=== TASK REQUIREMENTS ===
Filter the entries down to the lines containing "offers", and copy those lines.

=== Change detection data ===
= = = =

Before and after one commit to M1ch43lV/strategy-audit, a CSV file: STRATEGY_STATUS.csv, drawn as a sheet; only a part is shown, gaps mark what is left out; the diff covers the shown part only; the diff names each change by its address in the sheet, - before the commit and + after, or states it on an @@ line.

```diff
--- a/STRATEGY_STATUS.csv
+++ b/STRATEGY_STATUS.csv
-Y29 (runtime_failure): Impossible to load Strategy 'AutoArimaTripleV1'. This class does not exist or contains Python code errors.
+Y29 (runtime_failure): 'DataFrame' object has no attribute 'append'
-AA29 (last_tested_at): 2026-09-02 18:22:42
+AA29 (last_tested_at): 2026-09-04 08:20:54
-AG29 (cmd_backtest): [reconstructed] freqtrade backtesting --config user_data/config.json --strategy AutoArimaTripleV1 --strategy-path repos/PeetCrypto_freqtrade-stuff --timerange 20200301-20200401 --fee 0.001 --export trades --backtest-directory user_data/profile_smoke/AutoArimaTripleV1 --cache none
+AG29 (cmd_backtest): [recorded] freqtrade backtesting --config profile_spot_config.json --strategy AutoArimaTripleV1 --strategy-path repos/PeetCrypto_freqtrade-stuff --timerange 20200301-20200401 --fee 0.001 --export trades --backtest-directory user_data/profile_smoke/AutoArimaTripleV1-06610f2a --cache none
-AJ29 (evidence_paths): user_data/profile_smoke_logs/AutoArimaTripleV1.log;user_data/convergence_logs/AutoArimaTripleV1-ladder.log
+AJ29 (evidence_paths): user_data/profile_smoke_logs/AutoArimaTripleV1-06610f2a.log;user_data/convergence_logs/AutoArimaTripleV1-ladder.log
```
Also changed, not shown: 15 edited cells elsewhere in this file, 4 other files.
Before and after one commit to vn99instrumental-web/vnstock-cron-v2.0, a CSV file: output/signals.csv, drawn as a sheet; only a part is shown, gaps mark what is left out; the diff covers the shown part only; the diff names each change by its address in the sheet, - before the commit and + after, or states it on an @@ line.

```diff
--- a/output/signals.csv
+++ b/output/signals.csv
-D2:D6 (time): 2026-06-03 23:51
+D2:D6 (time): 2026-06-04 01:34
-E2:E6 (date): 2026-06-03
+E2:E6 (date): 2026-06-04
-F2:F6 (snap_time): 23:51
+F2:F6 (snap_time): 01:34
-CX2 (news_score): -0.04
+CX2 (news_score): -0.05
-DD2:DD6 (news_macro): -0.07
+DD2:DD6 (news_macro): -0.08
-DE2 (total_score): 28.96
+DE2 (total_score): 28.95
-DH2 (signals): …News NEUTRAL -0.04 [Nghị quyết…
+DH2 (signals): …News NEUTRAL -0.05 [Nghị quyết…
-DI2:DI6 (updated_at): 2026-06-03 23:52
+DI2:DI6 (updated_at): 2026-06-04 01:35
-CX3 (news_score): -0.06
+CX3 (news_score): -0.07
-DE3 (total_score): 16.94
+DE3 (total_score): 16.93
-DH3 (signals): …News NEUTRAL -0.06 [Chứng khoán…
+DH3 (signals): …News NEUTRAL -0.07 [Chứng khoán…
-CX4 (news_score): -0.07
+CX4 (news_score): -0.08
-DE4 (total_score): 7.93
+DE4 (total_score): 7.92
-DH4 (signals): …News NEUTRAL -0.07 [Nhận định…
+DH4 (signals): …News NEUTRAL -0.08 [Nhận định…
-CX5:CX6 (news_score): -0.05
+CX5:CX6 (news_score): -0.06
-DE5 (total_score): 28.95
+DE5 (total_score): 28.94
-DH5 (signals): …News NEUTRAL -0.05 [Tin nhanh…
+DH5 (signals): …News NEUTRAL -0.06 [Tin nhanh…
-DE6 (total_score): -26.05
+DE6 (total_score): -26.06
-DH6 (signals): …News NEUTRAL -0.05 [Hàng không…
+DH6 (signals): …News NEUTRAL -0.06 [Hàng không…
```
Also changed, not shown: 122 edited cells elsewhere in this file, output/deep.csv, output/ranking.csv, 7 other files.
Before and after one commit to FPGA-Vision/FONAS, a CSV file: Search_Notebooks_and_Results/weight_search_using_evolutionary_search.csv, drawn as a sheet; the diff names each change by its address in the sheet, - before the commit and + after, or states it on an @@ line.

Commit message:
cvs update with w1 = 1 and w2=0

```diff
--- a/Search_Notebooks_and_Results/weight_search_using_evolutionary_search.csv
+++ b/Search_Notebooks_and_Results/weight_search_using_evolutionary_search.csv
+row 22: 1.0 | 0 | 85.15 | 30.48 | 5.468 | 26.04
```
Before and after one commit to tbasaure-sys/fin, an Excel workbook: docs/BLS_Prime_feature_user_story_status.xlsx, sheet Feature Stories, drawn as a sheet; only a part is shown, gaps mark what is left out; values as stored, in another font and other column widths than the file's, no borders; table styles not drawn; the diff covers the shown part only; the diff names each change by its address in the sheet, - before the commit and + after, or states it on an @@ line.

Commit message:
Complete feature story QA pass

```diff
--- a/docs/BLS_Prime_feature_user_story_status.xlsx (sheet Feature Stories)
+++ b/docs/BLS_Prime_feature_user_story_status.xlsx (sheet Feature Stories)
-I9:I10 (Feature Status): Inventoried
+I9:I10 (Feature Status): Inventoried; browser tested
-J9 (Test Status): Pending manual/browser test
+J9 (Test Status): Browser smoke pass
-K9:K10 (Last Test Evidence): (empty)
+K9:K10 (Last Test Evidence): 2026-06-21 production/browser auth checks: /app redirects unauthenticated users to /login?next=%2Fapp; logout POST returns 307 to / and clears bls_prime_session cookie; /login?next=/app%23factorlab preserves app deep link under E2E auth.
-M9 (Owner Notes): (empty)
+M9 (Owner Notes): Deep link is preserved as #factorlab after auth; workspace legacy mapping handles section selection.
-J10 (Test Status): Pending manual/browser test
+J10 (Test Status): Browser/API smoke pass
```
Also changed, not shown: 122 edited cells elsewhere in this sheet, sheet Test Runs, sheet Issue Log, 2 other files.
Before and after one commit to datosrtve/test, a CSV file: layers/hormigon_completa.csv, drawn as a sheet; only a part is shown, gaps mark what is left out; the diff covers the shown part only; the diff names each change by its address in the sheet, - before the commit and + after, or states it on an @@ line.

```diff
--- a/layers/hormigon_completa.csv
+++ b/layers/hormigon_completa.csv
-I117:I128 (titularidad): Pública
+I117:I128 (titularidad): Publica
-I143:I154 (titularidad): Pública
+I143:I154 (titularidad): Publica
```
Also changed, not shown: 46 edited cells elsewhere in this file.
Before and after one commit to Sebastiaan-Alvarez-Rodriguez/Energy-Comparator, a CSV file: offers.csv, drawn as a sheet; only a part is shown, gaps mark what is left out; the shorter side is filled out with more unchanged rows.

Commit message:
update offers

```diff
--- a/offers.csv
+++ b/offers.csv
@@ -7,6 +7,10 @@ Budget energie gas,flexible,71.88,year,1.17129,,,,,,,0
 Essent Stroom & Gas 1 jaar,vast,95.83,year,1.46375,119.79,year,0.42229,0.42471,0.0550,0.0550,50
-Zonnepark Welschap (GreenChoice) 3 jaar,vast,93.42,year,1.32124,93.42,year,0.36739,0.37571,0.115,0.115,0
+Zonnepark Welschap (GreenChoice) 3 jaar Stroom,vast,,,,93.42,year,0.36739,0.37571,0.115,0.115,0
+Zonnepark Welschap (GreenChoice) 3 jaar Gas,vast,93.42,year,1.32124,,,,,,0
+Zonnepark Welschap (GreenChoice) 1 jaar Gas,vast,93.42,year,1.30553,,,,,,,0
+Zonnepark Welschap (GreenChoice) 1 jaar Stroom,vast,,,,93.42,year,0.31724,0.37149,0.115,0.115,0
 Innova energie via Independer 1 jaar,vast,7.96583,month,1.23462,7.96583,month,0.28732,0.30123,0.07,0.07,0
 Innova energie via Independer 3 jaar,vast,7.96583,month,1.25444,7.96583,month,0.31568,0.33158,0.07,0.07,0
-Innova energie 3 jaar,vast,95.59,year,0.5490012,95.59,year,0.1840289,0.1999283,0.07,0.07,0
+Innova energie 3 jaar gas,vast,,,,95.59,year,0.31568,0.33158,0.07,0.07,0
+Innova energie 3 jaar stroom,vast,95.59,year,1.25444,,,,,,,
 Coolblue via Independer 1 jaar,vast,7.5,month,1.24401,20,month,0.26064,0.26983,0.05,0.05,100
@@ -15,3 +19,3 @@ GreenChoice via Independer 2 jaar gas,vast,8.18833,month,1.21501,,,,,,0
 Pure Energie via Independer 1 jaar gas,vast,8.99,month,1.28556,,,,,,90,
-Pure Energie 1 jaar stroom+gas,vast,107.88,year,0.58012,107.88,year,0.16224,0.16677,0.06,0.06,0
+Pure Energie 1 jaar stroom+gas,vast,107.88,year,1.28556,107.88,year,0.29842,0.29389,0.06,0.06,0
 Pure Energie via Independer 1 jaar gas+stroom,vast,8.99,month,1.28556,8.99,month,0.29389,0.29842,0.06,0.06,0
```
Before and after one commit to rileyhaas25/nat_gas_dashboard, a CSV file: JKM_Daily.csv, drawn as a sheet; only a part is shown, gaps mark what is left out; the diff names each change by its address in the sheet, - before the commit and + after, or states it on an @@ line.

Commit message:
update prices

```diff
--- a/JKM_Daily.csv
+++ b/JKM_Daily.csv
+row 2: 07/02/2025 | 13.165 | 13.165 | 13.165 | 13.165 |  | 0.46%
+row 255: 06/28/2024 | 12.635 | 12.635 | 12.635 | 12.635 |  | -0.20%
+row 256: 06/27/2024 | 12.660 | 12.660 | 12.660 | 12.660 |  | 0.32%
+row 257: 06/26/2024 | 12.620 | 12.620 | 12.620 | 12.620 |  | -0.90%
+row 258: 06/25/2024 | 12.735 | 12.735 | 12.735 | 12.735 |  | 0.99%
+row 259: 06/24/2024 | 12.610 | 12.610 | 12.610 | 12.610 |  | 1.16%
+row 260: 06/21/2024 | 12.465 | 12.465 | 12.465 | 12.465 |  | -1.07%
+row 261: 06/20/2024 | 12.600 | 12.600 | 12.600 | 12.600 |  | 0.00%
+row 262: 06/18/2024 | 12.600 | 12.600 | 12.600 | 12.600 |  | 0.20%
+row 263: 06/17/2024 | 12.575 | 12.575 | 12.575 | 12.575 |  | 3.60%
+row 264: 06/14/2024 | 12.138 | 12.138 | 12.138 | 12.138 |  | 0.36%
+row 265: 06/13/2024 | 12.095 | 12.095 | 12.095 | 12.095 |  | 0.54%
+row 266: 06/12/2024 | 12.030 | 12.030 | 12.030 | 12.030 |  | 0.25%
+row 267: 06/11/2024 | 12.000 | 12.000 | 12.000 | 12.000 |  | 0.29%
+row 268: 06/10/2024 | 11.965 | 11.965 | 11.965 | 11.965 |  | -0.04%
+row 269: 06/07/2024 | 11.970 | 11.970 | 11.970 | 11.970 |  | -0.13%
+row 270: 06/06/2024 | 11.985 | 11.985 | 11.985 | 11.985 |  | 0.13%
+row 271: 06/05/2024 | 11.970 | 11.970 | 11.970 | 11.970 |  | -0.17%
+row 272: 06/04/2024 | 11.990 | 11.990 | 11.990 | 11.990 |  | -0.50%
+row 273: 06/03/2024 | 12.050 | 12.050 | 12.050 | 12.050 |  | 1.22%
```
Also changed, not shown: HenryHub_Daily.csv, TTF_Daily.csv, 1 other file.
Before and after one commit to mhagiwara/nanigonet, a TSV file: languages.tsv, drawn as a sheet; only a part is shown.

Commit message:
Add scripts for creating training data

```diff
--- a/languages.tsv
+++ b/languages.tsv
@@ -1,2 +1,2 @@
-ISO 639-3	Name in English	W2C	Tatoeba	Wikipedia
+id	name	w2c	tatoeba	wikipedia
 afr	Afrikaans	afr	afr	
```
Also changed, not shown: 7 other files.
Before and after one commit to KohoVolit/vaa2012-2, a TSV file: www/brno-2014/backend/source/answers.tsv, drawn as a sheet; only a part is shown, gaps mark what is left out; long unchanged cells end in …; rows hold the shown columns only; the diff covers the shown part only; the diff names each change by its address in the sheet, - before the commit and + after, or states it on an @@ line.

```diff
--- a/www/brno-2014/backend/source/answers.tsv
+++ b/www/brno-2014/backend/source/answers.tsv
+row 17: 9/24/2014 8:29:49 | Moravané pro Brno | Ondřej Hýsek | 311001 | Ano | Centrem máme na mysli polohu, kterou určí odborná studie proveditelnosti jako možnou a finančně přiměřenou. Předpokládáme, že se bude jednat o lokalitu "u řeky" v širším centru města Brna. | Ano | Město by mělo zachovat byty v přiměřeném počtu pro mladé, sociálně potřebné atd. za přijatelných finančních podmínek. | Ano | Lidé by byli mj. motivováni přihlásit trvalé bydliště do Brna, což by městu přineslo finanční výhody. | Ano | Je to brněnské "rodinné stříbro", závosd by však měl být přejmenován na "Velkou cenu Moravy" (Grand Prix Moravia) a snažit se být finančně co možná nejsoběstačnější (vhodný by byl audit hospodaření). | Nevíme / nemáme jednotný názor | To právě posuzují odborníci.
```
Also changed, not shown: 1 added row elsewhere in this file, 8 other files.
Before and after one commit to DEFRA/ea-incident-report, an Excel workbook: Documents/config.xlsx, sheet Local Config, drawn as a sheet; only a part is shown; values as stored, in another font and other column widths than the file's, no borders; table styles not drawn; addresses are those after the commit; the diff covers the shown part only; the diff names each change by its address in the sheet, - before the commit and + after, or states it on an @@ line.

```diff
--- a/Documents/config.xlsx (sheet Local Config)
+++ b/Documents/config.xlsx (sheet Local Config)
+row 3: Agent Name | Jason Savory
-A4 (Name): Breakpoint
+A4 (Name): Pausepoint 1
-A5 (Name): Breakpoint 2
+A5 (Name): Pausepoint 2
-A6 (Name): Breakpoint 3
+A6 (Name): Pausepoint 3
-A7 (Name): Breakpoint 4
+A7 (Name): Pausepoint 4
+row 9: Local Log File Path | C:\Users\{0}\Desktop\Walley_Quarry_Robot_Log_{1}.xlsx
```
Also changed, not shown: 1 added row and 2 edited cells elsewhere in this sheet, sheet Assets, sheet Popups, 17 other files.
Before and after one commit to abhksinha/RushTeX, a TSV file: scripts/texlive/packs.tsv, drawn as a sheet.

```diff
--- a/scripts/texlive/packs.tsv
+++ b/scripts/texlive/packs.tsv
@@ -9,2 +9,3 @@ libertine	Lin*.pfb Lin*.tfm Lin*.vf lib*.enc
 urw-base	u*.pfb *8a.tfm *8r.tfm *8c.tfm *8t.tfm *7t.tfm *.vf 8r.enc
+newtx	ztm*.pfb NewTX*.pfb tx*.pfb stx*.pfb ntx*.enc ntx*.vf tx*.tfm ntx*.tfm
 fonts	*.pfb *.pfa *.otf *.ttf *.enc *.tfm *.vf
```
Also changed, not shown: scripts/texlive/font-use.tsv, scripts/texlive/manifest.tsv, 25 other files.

= = = =

=== EXPECTED ANSWER ===
Before and after one commit to Sebastiaan-Alvarez-Rodriguez/Energy-Comparator, a CSV file: offers.csv, drawn as a sheet; only a part is shown, gaps mark what is left out; the shorter side is filled out with more unchanged rows.
update offers
--- a/offers.csv
+++ b/offers.csv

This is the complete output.